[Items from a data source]

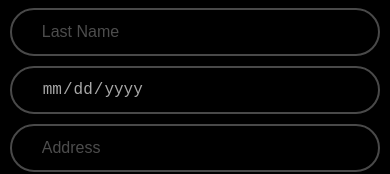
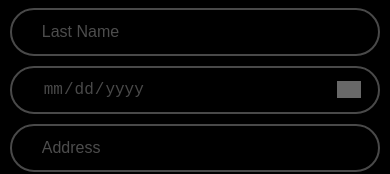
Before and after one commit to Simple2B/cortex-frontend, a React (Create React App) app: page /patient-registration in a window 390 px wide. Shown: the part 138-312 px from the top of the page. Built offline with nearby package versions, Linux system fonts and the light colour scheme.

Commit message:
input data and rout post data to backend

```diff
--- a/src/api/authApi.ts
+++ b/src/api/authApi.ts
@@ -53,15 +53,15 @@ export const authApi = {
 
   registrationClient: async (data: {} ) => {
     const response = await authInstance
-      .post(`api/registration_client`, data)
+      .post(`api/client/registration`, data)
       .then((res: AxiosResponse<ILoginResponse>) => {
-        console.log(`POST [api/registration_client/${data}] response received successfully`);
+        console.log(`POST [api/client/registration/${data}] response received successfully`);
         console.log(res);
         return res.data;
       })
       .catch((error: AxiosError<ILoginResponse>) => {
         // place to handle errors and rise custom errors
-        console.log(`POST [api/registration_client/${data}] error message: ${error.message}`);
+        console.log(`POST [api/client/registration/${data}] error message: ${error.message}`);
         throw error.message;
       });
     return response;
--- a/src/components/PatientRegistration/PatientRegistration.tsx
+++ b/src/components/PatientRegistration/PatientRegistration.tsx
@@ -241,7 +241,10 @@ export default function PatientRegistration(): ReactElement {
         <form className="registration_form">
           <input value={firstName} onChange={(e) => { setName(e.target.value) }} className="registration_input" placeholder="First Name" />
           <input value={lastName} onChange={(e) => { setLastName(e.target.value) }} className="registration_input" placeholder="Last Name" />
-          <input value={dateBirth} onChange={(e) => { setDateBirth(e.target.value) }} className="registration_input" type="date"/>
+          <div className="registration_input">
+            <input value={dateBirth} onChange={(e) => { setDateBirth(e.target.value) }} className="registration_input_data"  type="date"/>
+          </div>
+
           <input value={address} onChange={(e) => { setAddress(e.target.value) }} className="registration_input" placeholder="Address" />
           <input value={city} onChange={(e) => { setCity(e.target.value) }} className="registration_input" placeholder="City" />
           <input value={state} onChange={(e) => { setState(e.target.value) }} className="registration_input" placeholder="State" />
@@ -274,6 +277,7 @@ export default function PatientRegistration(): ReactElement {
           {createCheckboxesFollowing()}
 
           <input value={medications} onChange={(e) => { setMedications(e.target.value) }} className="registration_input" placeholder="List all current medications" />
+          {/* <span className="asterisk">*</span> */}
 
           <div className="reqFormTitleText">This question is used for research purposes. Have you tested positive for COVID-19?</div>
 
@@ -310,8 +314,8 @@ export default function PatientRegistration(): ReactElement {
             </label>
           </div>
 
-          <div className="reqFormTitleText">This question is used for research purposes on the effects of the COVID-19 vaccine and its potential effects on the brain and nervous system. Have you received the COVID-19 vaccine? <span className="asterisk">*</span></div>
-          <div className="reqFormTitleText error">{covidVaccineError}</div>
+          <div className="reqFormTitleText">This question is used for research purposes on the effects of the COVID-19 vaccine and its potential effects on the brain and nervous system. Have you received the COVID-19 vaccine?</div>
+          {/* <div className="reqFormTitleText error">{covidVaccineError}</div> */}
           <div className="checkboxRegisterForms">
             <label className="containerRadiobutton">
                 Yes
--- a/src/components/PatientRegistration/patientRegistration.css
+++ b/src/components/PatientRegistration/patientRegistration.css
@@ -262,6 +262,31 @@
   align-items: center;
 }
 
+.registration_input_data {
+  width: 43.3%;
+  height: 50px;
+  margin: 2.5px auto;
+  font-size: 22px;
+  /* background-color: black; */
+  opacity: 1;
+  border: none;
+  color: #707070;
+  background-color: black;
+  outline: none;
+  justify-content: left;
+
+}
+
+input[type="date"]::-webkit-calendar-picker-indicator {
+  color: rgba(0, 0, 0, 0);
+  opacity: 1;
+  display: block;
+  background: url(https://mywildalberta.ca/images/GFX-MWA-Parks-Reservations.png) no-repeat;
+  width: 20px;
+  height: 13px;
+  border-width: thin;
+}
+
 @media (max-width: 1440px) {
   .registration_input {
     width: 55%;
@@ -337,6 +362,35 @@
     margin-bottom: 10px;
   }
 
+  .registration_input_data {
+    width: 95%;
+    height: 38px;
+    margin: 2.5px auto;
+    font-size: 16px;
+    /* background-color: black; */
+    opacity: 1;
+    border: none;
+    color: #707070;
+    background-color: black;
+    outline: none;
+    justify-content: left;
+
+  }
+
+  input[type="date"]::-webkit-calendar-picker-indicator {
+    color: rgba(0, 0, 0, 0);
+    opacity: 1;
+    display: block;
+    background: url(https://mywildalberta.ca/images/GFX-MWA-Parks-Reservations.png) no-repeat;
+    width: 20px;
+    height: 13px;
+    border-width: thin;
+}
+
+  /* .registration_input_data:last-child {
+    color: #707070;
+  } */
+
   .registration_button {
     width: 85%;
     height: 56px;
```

◆ **YOUR INSTRUCTIONS**
From the entries above, return each line with the word "height" in it.

◆ **FINISHED EXERCISE**
+  height: 50px;
+  height: 13px;
+    height: 38px;
+    height: 13px;
     height: 56px;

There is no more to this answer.